-- PROVIDED DATA follows --

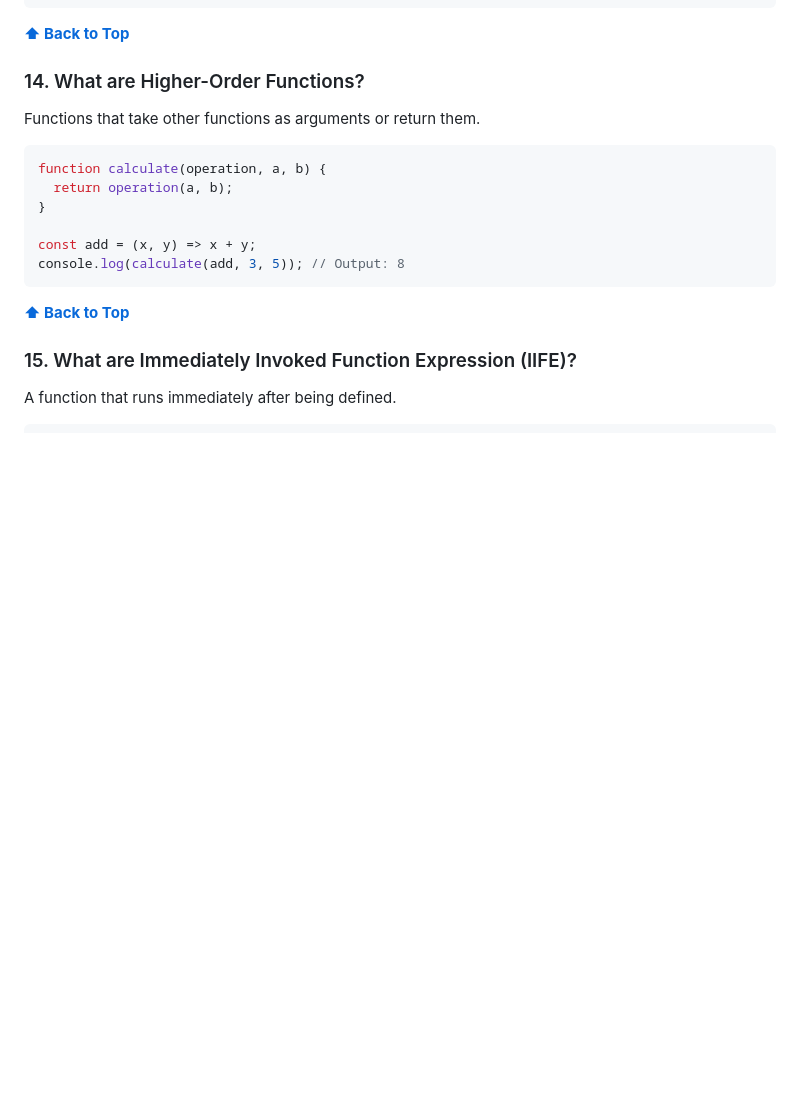
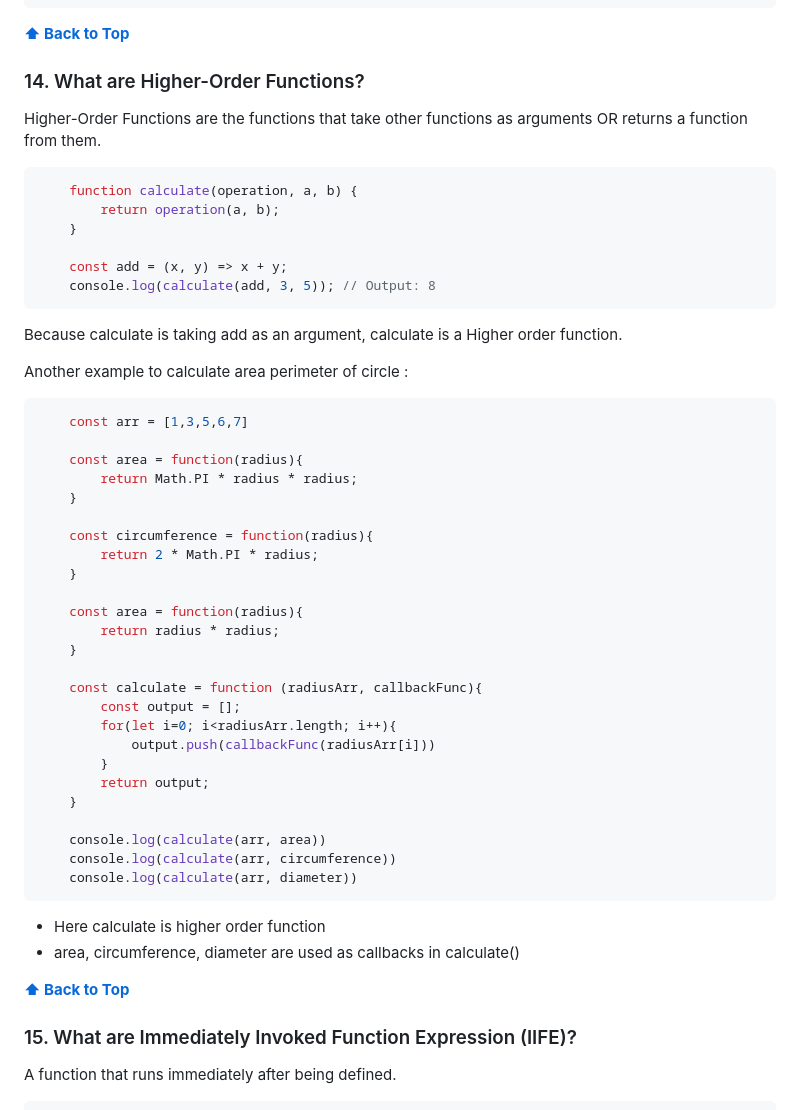
Before and after one commit to shreyaseebais/LearningJavascript, a Markdown page: README.md, the part around one of its changes. Rendered like a GitHub page; blank space fills up the shorter version.

````diff
--- a/README.md
+++ b/README.md
@@ -1551,15 +1532,51 @@ function square(x) {
 
 ### 14. What are Higher-Order Functions?
 
-Functions that take other functions as arguments or return them.
-```javascript
-function calculate(operation, a, b) {
-  return operation(a, b);
-}
-
-const add = (x, y) => x + y;
-console.log(calculate(add, 3, 5)); // Output: 8
-```
+Higher-Order Functions are the functions that take other functions as arguments OR returns a function from them.
+
+```javascript
+    function calculate(operation, a, b) {
+        return operation(a, b);
+    }
+
+    const add = (x, y) => x + y;
+    console.log(calculate(add, 3, 5)); // Output: 8
+```
+
+Because calculate is taking add as an argument, calculate is a Higher order function.
+
+Another example to calculate area perimeter of circle :
+
+```javascript
+    const arr = [1,3,5,6,7]
+
+    const area = function(radius){
+        return Math.PI * radius * radius;
+    }
+
+    const circumference = function(radius){
+        return 2 * Math.PI * radius;
+    }
+
+    const area = function(radius){
+        return radius * radius;
+    }
+
+    const calculate = function (radiusArr, callbackFunc){
+        const output = [];
+        for(let i=0; i<radiusArr.length; i++){
+            output.push(callbackFunc(radiusArr[i]))
+        }
+        return output;
+    }
+
+    console.log(calculate(arr, area))
+    console.log(calculate(arr, circumference))
+    console.log(calculate(arr, diameter))
+```
+
+* Here calculate is higher order function
+* area, circumference, diameter are used as callbacks in calculate()
 
 
 
````
Also changed, not shown: other parts of README.md (+171 -64 lines).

-- PROVIDED DATA concluded --

WHAT YOU ARE ASKED TO DO:
Restate every record above word for word, without images.

TASK OUTPUT:
Before and after one commit to shreyaseebais/LearningJavascript, a Markdown page: README.md, the part around one of its changes. Rendered like a GitHub page; blank space fills up the shorter version.

````diff
--- a/README.md
+++ b/README.md
@@ -1551,15 +1532,51 @@ function square(x) {
 
 ### 14. What are Higher-Order Functions?
 
-Functions that take other functions as arguments or return them.
-```javascript
-function calculate(operation, a, b) {
-  return operation(a, b);
-}
-
-const add = (x, y) => x + y;
-console.log(calculate(add, 3, 5)); // Output: 8
-```
+Higher-Order Functions are the functions that take other functions as arguments OR returns a function from them.
+
+```javascript
+    function calculate(operation, a, b) {
+        return operation(a, b);
+    }
+
+    const add = (x, y) => x + y;
+    console.log(calculate(add, 3, 5)); // Output: 8
+```
+
+Because calculate is taking add as an argument, calculate is a Higher order function.
+
+Another example to calculate area perimeter of circle :
+
+```javascript
+    const arr = [1,3,5,6,7]
+
+    const area = function(radius){
+        return Math.PI * radius * radius;
+    }
+
+    const circumference = function(radius){
+        return 2 * Math.PI * radius;
+    }
+
+    const area = function(radius){
+        return radius * radius;
+    }
+
+    const calculate = function (radiusArr, callbackFunc){
+        const output = [];
+        for(let i=0; i<radiusArr.length; i++){
+            output.push(callbackFunc(radiusArr[i]))
+        }
+        return output;
+    }
+
+    console.log(calculate(arr, area))
+    console.log(calculate(arr, circumference))
+    console.log(calculate(arr, diameter))
+```
+
+* Here calculate is higher order function
+* area, circumference, diameter are used as callbacks in calculate()
 
 
 
````
Also changed, not shown: other parts of README.md (+171 -64 lines).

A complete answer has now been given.